Task details –
List each line of the data that holds the string "size".

[Records excerpted from a collection]

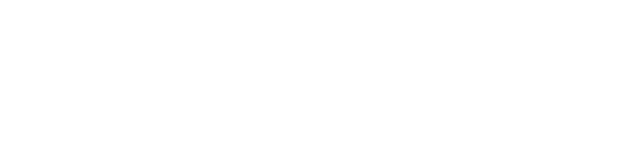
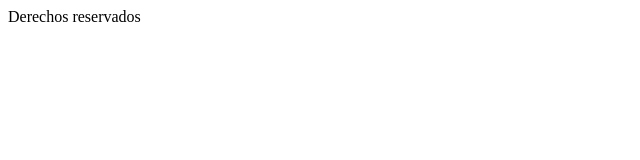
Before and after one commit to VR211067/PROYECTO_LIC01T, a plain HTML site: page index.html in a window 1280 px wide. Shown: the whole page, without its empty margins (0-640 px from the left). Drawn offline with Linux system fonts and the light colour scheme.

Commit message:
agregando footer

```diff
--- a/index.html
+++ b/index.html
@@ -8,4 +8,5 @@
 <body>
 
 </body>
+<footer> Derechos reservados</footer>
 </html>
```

---

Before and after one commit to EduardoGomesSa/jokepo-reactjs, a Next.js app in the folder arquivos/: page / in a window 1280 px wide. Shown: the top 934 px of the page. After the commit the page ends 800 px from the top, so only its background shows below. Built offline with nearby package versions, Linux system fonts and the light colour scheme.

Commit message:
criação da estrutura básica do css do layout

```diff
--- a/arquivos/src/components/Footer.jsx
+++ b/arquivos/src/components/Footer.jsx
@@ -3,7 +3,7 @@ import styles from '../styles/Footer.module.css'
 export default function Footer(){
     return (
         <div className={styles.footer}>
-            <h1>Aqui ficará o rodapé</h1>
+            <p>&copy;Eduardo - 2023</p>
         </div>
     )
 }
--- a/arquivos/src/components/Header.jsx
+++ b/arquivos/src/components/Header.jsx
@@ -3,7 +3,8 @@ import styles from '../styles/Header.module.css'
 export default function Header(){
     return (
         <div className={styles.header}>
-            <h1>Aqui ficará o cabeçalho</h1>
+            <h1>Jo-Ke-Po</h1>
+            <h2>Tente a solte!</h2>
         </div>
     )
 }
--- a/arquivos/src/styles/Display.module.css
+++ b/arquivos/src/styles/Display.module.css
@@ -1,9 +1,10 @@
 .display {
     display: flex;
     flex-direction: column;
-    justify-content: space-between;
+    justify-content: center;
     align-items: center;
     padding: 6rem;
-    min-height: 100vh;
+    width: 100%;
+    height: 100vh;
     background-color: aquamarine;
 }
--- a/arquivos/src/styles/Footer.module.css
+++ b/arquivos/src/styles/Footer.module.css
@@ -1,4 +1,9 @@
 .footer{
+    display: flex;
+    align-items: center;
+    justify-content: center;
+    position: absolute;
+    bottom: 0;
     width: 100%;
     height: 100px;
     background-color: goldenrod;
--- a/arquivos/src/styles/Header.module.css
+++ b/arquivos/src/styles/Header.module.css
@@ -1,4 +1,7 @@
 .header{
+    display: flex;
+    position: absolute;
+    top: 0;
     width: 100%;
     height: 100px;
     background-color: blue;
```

...

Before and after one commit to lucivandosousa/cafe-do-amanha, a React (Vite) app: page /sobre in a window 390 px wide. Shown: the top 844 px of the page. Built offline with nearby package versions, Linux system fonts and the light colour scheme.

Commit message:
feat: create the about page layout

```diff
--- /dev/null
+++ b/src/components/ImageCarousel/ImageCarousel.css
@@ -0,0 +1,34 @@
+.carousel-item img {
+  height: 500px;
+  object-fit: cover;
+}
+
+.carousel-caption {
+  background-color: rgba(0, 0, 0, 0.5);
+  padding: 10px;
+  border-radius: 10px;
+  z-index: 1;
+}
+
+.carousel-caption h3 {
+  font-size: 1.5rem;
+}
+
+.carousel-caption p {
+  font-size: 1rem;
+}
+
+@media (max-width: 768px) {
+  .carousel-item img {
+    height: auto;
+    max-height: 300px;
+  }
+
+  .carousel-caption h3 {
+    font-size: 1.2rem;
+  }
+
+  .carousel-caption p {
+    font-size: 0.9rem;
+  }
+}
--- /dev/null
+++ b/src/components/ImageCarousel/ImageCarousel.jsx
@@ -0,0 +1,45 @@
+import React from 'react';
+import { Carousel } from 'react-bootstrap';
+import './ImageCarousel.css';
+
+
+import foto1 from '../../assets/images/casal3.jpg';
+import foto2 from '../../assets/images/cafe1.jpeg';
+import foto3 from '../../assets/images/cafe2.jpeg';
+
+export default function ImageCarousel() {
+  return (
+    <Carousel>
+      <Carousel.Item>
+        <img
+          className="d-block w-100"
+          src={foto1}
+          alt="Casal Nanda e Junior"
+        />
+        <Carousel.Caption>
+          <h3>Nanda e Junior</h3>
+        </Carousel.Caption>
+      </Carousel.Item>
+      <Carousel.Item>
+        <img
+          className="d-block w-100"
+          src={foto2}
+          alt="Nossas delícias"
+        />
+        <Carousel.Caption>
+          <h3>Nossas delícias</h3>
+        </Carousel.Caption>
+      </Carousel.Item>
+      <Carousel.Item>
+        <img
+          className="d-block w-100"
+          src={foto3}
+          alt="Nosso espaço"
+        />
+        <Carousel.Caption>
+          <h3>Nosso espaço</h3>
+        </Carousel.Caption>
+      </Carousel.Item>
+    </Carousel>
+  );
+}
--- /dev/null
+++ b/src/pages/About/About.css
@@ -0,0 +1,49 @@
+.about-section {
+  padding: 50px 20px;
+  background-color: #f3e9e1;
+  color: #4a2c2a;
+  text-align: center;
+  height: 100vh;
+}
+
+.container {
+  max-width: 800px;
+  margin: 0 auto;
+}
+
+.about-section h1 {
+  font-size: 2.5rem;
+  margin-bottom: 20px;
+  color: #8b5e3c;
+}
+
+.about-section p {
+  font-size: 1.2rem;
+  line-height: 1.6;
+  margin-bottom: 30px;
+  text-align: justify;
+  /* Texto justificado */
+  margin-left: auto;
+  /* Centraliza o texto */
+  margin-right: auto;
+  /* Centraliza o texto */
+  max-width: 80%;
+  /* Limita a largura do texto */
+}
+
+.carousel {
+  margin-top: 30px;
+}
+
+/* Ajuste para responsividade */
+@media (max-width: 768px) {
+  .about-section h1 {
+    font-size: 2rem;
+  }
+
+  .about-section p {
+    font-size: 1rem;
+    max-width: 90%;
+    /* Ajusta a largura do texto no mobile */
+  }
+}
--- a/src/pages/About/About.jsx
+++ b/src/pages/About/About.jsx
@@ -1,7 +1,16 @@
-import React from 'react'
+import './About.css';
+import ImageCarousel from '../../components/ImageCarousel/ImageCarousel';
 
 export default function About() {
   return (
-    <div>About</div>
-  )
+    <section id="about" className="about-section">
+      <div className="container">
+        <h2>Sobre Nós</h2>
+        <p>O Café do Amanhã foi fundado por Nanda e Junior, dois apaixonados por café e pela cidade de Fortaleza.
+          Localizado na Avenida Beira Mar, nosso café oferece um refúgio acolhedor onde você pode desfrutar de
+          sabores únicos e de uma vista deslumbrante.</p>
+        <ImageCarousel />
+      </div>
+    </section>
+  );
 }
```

Response to this task –
+  font-size: 1.5rem;
+  font-size: 1rem;
+    font-size: 1.2rem;
+    font-size: 0.9rem;
+  font-size: 2.5rem;
+  font-size: 1.2rem;
+    font-size: 2rem;
+    font-size: 1rem;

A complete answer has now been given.